But how do I do that, you ask? Well, look around you. Decide what you have an interest in. If you like to read, join a book club. In the process of discussing the Great Gatsby, you just might stumble upon a kindred soul. Like to swim? Join a swimming club. Many Aspies make friends much better when they are DOING something with a person instead of just talking to them. They need something constructive to do while being with a person; that way the focus is on the activity instead of the conversation.

If you like history and World War II, join a historical preservation group. Maybe you can get involved in Civil War reenactments.

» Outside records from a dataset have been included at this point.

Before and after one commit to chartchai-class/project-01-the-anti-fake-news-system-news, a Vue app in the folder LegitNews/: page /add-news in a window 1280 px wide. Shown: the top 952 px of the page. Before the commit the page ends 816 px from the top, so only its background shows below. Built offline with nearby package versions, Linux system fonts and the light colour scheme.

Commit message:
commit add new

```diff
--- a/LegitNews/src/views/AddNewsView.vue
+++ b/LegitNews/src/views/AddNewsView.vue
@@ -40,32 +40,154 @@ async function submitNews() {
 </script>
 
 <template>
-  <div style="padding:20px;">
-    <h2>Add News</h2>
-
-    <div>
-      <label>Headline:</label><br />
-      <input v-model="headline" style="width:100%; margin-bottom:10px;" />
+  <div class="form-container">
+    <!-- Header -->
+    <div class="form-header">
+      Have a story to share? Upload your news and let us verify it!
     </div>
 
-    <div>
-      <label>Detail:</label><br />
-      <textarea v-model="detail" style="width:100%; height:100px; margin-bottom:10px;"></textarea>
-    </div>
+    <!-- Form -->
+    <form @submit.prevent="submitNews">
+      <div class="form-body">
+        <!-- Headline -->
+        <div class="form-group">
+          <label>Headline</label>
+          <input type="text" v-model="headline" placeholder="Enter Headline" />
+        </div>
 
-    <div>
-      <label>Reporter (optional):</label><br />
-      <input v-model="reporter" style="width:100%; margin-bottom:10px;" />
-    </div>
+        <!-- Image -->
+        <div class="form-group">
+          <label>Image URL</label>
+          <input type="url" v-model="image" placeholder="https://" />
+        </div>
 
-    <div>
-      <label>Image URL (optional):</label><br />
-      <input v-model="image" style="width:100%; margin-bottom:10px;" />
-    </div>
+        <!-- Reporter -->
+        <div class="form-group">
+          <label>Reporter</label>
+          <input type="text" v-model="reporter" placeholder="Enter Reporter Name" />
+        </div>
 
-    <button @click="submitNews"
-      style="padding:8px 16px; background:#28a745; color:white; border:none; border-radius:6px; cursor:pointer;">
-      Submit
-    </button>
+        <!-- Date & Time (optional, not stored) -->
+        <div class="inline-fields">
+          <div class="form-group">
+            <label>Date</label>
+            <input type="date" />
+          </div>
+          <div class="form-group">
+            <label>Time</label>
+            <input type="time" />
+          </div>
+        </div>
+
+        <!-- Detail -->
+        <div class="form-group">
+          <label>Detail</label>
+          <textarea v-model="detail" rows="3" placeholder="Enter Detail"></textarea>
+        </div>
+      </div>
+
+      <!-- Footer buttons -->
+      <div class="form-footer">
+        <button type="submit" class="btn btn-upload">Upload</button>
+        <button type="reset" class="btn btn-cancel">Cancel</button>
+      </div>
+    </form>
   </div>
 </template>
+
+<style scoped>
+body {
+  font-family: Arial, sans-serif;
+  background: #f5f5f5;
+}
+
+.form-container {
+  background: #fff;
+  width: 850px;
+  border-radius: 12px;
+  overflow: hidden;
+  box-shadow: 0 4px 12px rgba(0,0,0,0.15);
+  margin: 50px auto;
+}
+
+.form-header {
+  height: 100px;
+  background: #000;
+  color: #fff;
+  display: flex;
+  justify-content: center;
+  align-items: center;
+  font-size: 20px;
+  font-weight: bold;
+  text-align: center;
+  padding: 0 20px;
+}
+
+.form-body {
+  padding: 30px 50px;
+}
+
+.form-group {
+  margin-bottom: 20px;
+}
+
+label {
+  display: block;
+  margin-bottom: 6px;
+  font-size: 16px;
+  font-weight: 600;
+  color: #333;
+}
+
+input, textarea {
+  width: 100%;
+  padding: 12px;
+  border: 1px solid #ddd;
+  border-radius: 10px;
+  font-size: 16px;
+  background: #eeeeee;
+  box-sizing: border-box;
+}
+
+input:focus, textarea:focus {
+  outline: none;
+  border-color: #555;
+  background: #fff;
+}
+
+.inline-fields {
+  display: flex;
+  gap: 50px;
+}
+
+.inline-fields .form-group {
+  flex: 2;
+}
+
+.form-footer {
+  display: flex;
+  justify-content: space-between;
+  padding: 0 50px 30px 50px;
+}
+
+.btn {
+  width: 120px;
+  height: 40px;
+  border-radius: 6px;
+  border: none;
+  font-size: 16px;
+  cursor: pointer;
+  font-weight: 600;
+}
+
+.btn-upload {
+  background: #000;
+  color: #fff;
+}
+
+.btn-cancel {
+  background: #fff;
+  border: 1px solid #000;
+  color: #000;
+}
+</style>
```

If you’re into sports at all, join a sports club; non-competitive sports are probably more likely to spur friendships than competitive, but you never know. If you like to sing, join a choir. If you like to write, find a writing group. The list is endless. The important thing is to match your skills and interests to a group of like-minded people. You might still have social skill issues, but you’ll have a common interest with these people and be much more likely to develop friendships. Just be patient and know that developing friendships takes time; it doesn’t happen overnight. Go slow and try not to rush things. Trying to rush into things will put pressure on the other person and make them much more likely to end the burgeoning friendship prematurely. It is hard to wait, yes, but worth it in the end.

Eight Places to Find Potential Friends

1. Intellectual interest groups

Book clubs, political discussion groups, moral and ethical discussion groups such as Socrates Cafe, MENSA are all good places to look.

2. Athletic Pursuits

Look into local groups for soccer, basketball, swimming, or any sport that you have an interest in.

3. Creative Activities

Arts and crafts, photography, painting, writing, and other creative arts; people meet to share work, discuss technique, or engage in said art during group time with others.

4. Religious Organizations

Churches and synagogues can be great places to meet others. Often they hold their own discussion groups, choirs and activities.

5. University Groups

If you have a college or university near you, they may hold special interest groups that are open to the public that you could join.

6. Science and Technology

Do you like computers? Science fiction? Medicine? Find like-minded people in a group dedicated to these topics.

7. Your Workplace

Sometimes you can find like-minded people in your workplace, or at least people to go out to a baseball game with. A lot of times this doesn’t happen, but it can occasionally.

8. Activity Groups

People might meet to play board games, chess, Scrabble, go hiking, or do any manner of activity together.

While it may be difficult for an adult with autism or Asperger’s syndrome to easily make friends, it is possible with a little thought and energy.